*** Block opens ***
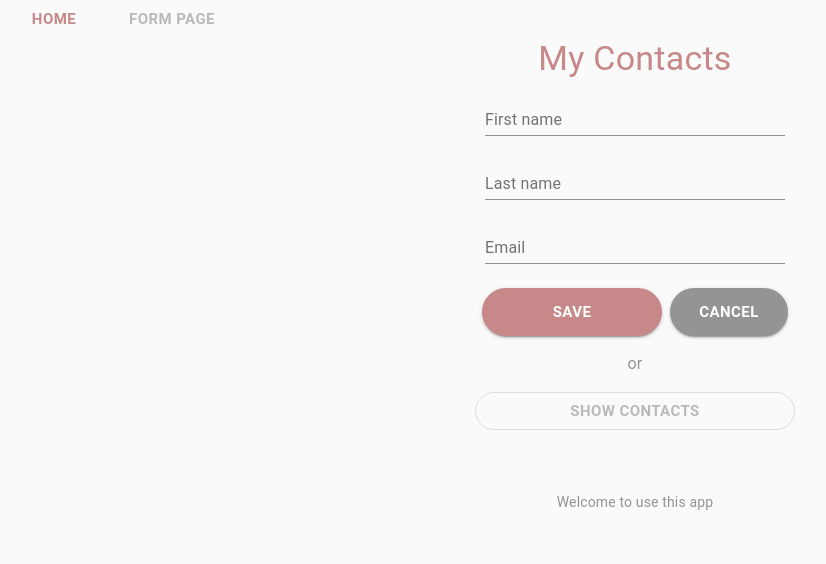
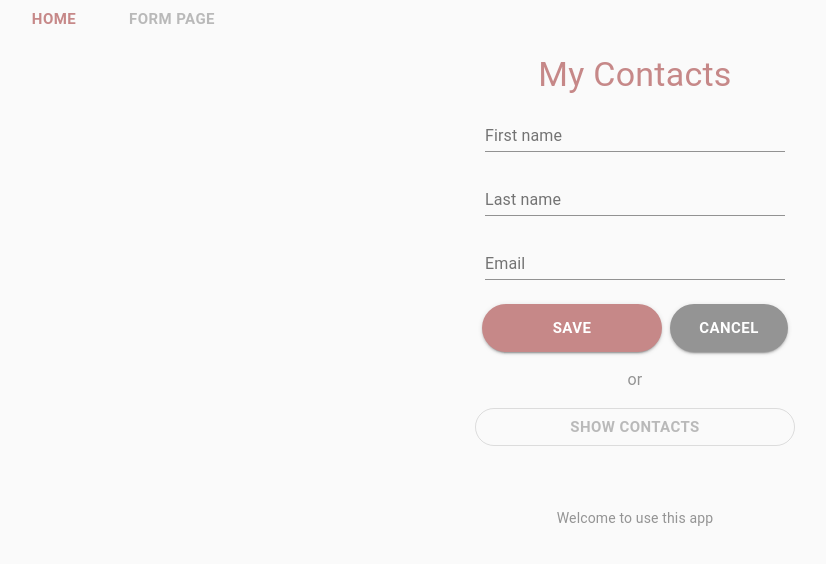
Before and after one commit to sritala/ContactList, a Next.js app: page /FormPage in a window 1280 px wide. Shown: the top 564 px of the page, without its empty margins (5-831 px from the left). Built offline with nearby package versions, Linux system fonts and the light colour scheme.

Commit message:
refactoring list view

```diff
--- a/src/components/ui/Dialog.tsx
+++ b/src/components/ui/Dialog.tsx
@@ -133,7 +133,7 @@ export default function FullScreenDialog({ list, values }: Props) {
           My information
         </Typography>
         <Typography variant={'h6'}>
-            {list.map((i) => {
+            {list.map((values) => {
               return (
                 <ul className={classes.ul}>
                   <li>
--- a/src/pages/FormPage.tsx
+++ b/src/pages/FormPage.tsx
@@ -12,11 +12,11 @@ const useStyles = makeStyles(() => ({
         display: 'flex',
         flexDirection:'column',
         alignItems: 'center',
-        justifyContent: 'center'
+        justifyContent: 'center',
+        paddingTop: '1rem',
     },
 
 }));
-
 
 function FormPage() {
     const classes = useStyles();
```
*** Block closes ***
THE PROBLEM: Each line of the entries above that contains "center" must be copied into the answer.

SOLUTION TO THIS TASK:
         alignItems: 'center',
-        justifyContent: 'center'
+        justifyContent: 'center',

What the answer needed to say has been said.